31a Ecstatic when surrounded with Christmas paper, say (6)
ENRAPT – an adjective meaning ecstatic sounds like (say) a description of a parcel under the tree.
1d Cigars he ordered — an archbishop’s entitlement (3,5)
HIS GRACE – the manner in which an archbishop is addressed, i.e. his title, is an anagram (ordered) of CIGARS HE.
2d Mince-pie first taken up by the few? (8)
SPITFIRE – an anagram (mince) of PIE FIRST is a plane flown by “the few” in the Battle of Britain.
3d Very large pie cooked at start of Christmas (4)
EPIC – a description of something done on a grand scale (very large) is an anagram (cooked) of PIE followed by the first letter (start) of C(hristmas).
5d Royal address at Christmas (6,6)

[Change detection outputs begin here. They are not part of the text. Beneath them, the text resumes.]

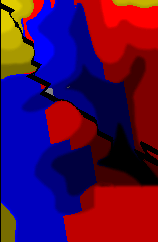
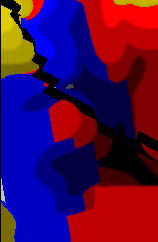
Added height adjustment and dip/strike calculation

diff --git a/main.py b/main.py
@@ -21,9 +21,11 @@ for x in range(0, siz[1]):
     st = ""
     for y in range(siz[0]-1, 0, -1):
         ar = p[y, x]
-        height = ar[2]*10
+        height = ar[2]
         topography[y][x] = height
         #print(str(x) + ", " + str(y) + ", " + str(height))
+
+znormal = 47/500
 
 
 def cross(v_a, v_b):
@@ -44,15 +46,13 @@ def dot(v_a, v_b):
     return x
 
 class Bed:
-    def __init__(self, name, points, thickness, faults_above, faults_below, z_index, colour, znormalisation):
+    def __init__(self, name, points, thickness, faults_above, faults_below, z_index, colour):
         self.points = points
-        self.name = name
-        self.thickness = thickness # Thickness above points. If this is the top surface make negative.
-        self.get_indices()
-        self.znormal = znormalisation
         for i in range(0, len(self.points)):
-            self.points[i][2] = self.points[i][2]*znormalisation # Account for the fact that x and y plane 47mm goes to 500m. Adjust all z
-        #self.indices = []
+            self.points[i][2] = float(self.points[i][2]) * 0.1
+        self.name = name
+        self.thickness = thickness * 0.1# Thickness above points. If this is the top surface make negative.
+        self.get_indices()
         self.dip = 0
         self.strike = 0
         self.bounding_faults_top = faults_above
@@ -75,12 +75,16 @@ class Bed:
     def get_orientation(self):
         #a.b = |a||b|cosx
         #x = acos((a.b)/(|a||b|))
-        self.dip = int(90-round((180/math.pi)*math.acos(dot(self.indices[:3], [0, 0, 1])/magnitude(self.indices[:3]))))
+
+        vec = self.indices[:3]
+
+        if (magnitude(vec) != 0):
+            self.dip = int(round((180/math.pi)*math.acos(dot(vec, [0, 0, 1])/magnitude(vec))))
         self.strike = 0
-        mag = magnitude(self.indices[:3])
-        print(str(self.indices[0]/mag) + ", "+str(self.indices[1]/mag)+", "+str(self.indices[2]/mag))
+        #mag = magnitude(vec[:3])
+        #print(str(vec[0]/mag) + ", "+str(vec[1]/mag)+", "+str(vec[2]/mag))
         # let x = 0, 100. z = 100. Calculate y. Use atan(y/100)
-        if (self.indices[1] == 0):
+        if (vec[1] == 0):
             return 0
         delta_y = ((self.indices[3] - self.indices[2]*100 - self.indices[0]*0)/self.indices[1]) - ((self.indices[3] - self.indices[2]*100 - self.indices[0]*100)/self.indices[1])
         self.strike = int(90+round((180/math.pi)*math.atan(delta_y/100)))
@@ -99,18 +103,18 @@ class Bed:
 beds = []
 faults = []
 
-faults.append(Bed("fault", [[159, 81, 100], [0,207, 500], [95,125,200]], 50, [], [], 9, [0,0,0], 500/47))
+faults.append(Bed("fault", [[159, 81, 100], [0,207, 500], [95,125,200]], -10, [], [], 9, [0,0,0]))
 
-beds.append(Bed("Not sure", [[159, 81, 100], [0,207, 500], [95,125,200]], 50, [], [], 9, [0,0,0], 500/47))
+beds.append(Bed("Not sure", [[159, 81, 100], [0,207, 500], [95,125,200]], -100, [], [], 9, [0,0,0]))
 
-beds.append(Bed("Sandstone W", [[67, 0, 300], [45, 242, 200], [71, 91, 200]], 900, [0],[],1, [1,0,0], 500/47)) # Sandstone
-beds.append(Bed("Shale W", [[67, 0, 300], [45, 242, 200], [71, 91, 200]], -300, [0],[],1, [0, 0, 1], 500/47)) # Shale
+beds.append(Bed("Sandstone W", [[67, 0, 300], [45, 242, 200], [71, 91, 200]], 900, [0],[],1, [1,0,0])) # Sandstone
+beds.append(Bed("Shale W", [[67, 0, 300], [45, 242, 200], [71, 91, 200]], -300, [0],[],1, [0, 0, 1])) # Shale
 
-beds.append(Bed("Sandstone E", [[47, 182, 500], [71, 147, 400], [55, 242, 400]], 900, [],[0],1, [1,0,0], 500/47)) # Sandstone
-beds.append(Bed("Shale E", [[47, 182, 500], [71, 147, 400], [55, 242, 400]], -300, [],[0],1, [0, 0, 1], 500/47)) # Shale bounding faults bottom 0
+beds.append(Bed("Sandstone E", [[47, 182, 500], [71, 147, 400], [55, 242, 400]], 900, [],[0],1, [1,0,0])) # Sandstone
+beds.append(Bed("Shale E", [[47, 182, 500], [71, 147, 400], [55, 242, 400]], -300, [],[0],1, [0, 0, 1])) # Shale bounding faults bottom 0
 
-beds.append(Bed("Unconformity W", [[47, 182, 400], [71, 147, 400], [55, 242, 400]], 700, [0],[],4, [0.44, 0.4,0], 500/47)) # Unconformity
-beds.append(Bed("Unconformity E", [[47, 182, 600], [71, 147, 600], [55, 242, 600]], 700, [],[0],3, [0.44, 0.4,0], 500/47)) # Unconformity
+beds.append(Bed("Unconformity W", [[47, 182, 400], [71, 147, 400], [55, 242, 400]], 700, [0],[],4, [0.44, 0.4,0])) # Unconformity
+beds.append(Bed("Unconformity E", [[47, 182, 600], [71, 147, 600], [55, 242, 600]], 700, [],[0],3, [0.44, 0.4,0])) # Unconformity
 
 
 for i in beds:
@@ -158,7 +162,7 @@ def image_over_z(z, topographyr, filename):
             qwer = beds[qw].colour
             if (qw == -1):
                 qwer = [1, 1, 1]
-            pixels[x, y] = (int(qwer[0]*255*2*z/800), int(qwer[1]*255*2*z/800), int(qwer[2]*255*2*z/800))
+            pixels[x, y] = (int(qwer[0]*255*2*z/80), int(qwer[1]*255*2*z/80), int(qwer[2]*255*2*z/80))
 
     img.save(filename)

QUEEN’S SPEECH – a gentle cryptic definition of the traditional Christmas Day message from the sovereign.
6d One of the family cracks a nut (4)
AUNT – an anagram (cracks) of A NUT.
7d One all set for a musical party (4-2)
HAIR-DO – a style possibly set for you at your local salon is a charade of a 1960s musical and a synonym for party.
8d Skidded when we got in the sleigh (6)
SLEWED – Insert WE in a sleigh to make a verb meaning skidded.
11d The dream that involved a man at a party (3,3,6)
THE MAD HATTER – an anagram (involved) of THE DREAM THAT produces a fictional character at a tea party.
15d Song of the tree around the end of Christmas (5)
PSALM – this religious song is a type of tree around the last letter (end) of (Christma)S.
16d Santa’s less saintly form (5)
SATAN – an anagram (form) of SANTA gives us someone altogether less benevolent.
18d It often gets held up in winter weather (8)
UMBRELLA – cryptic definition of something that you hold above your head in an (often vain) attempt to keep dry.
19d Councillor raised thanks to child — Tiny Tim (8)
CRATCHIT – Tiny Tim’s surname in A Christmas Carol is formed from the abbreviation for councillor, an informal way of saying thanks which is reversed (raised, in a down clue) and a word (derived from a contraction of kitten) used for a young child.
21d Nursery ones are busy at this time (6)
SLOPES – cryptic definition of where would-be skiers learn how to fall over gracefully.
22d Part of Christmas dinner, with greens? (6)
COURSE – double definition, the second where you play golf.
26d Want one turkey bone? (4)
WISH – a synonym for want is what you’re allowed to make if you get the bigger bit of this turkey bone in the pulling competition.
27d Check on the deer for Santa? (4)
REIN – a verb meaning to check can also be put in front of (on, in a down clue) deer to make Donner and Blitzen, etc.
I very much liked 20a, 2d and 27d, but my favourite clue was 30a.